Take each line of the entries below that contains "type" and copy it.
────────────────────────────────────────
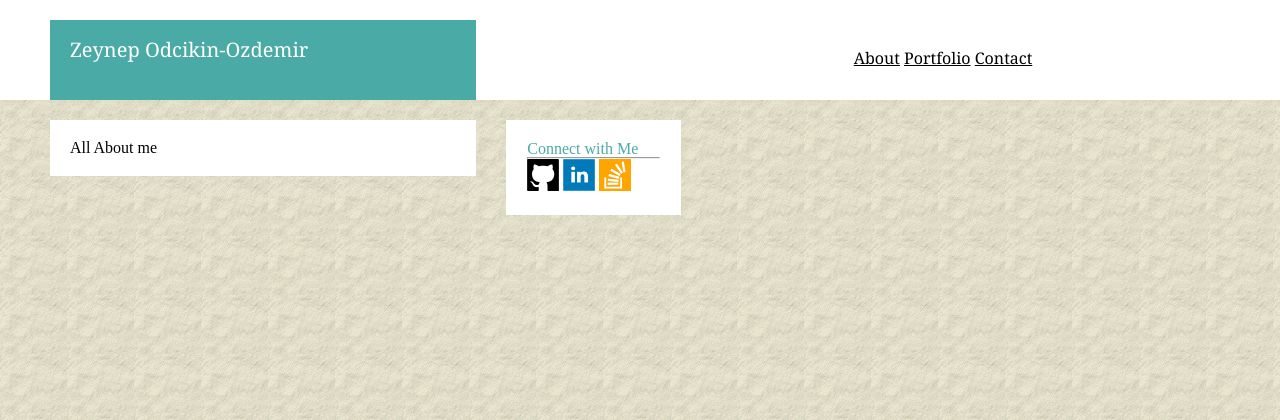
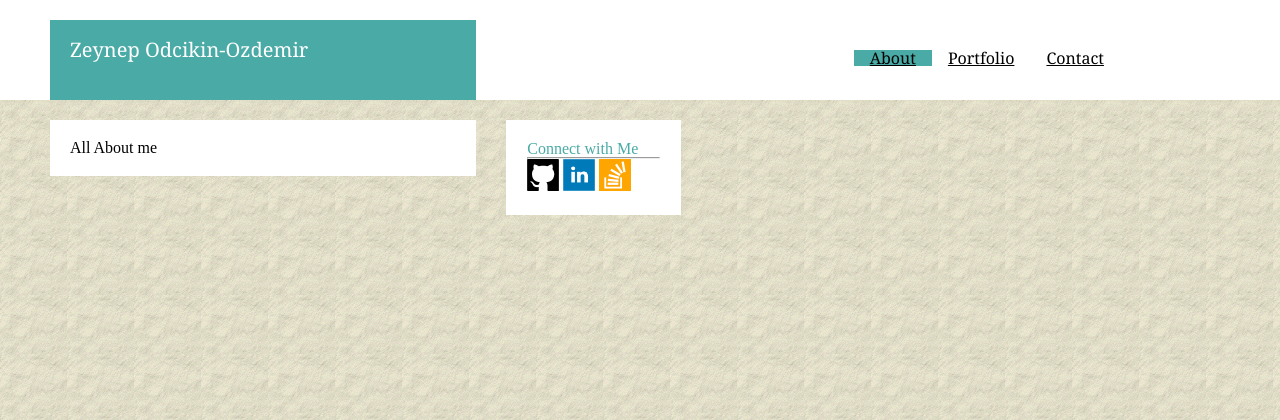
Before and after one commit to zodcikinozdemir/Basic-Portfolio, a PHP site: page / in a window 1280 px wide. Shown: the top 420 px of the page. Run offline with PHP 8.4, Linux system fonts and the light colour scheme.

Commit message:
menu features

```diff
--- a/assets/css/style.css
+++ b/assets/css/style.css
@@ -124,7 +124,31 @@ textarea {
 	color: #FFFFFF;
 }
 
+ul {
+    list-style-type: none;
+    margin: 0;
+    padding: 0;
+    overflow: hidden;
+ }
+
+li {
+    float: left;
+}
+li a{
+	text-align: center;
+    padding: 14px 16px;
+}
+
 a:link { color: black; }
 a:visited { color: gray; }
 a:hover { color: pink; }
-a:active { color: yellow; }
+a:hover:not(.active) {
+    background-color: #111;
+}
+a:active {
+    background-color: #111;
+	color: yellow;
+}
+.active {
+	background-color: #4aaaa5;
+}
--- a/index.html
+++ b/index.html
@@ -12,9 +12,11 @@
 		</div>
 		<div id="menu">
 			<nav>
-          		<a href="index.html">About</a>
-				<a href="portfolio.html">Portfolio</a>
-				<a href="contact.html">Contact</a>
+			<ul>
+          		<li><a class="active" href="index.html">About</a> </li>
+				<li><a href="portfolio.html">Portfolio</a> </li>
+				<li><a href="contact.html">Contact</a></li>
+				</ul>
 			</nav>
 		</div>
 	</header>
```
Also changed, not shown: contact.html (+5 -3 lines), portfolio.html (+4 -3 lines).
────────────────────────────────────────
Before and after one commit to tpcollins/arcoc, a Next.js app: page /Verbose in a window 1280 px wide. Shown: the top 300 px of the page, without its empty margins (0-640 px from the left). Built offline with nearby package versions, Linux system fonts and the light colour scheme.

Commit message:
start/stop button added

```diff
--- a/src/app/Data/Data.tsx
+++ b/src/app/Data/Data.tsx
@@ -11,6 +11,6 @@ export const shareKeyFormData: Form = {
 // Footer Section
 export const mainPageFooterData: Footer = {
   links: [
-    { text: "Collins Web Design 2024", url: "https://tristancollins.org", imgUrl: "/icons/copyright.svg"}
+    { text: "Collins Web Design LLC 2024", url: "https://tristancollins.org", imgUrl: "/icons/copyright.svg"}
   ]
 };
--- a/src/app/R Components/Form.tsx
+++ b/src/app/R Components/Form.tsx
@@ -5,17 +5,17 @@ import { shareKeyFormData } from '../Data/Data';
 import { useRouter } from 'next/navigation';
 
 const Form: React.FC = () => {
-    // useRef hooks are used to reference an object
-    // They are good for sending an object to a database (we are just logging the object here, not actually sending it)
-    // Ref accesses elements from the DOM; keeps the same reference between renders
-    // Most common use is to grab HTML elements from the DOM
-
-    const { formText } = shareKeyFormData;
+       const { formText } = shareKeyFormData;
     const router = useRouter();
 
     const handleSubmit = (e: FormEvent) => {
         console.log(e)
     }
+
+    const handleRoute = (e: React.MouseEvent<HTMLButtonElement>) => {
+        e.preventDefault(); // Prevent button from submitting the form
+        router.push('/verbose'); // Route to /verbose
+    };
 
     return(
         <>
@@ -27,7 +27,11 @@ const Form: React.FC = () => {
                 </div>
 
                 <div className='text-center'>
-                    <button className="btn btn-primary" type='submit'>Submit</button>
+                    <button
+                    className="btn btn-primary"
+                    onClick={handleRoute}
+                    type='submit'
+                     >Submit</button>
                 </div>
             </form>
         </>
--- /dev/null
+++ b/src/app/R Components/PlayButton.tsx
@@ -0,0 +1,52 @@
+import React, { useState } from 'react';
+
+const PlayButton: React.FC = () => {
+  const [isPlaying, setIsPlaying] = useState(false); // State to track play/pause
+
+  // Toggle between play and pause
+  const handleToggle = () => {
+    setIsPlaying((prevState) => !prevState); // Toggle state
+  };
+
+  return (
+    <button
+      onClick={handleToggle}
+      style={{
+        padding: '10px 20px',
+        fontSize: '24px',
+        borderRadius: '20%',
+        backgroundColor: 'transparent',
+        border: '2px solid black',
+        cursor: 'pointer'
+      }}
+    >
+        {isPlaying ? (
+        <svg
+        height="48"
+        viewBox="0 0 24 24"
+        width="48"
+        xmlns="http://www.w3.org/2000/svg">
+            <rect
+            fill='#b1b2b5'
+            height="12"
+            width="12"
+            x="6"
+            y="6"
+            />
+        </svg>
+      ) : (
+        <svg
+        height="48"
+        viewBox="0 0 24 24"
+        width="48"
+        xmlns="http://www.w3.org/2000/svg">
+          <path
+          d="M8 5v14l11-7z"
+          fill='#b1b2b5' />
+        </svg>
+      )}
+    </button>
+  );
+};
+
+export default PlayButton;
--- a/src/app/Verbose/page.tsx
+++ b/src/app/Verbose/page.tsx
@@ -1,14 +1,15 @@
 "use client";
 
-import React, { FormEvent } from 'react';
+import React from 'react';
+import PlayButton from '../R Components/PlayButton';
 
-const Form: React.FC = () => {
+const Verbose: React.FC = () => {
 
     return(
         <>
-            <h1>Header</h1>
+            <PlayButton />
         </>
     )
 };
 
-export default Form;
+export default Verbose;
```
────────────────────────────────────────
Result of the exercise:
+    list-style-type: none;
-                    <button className="btn btn-primary" type='submit'>Submit</button>
+                    type='submit'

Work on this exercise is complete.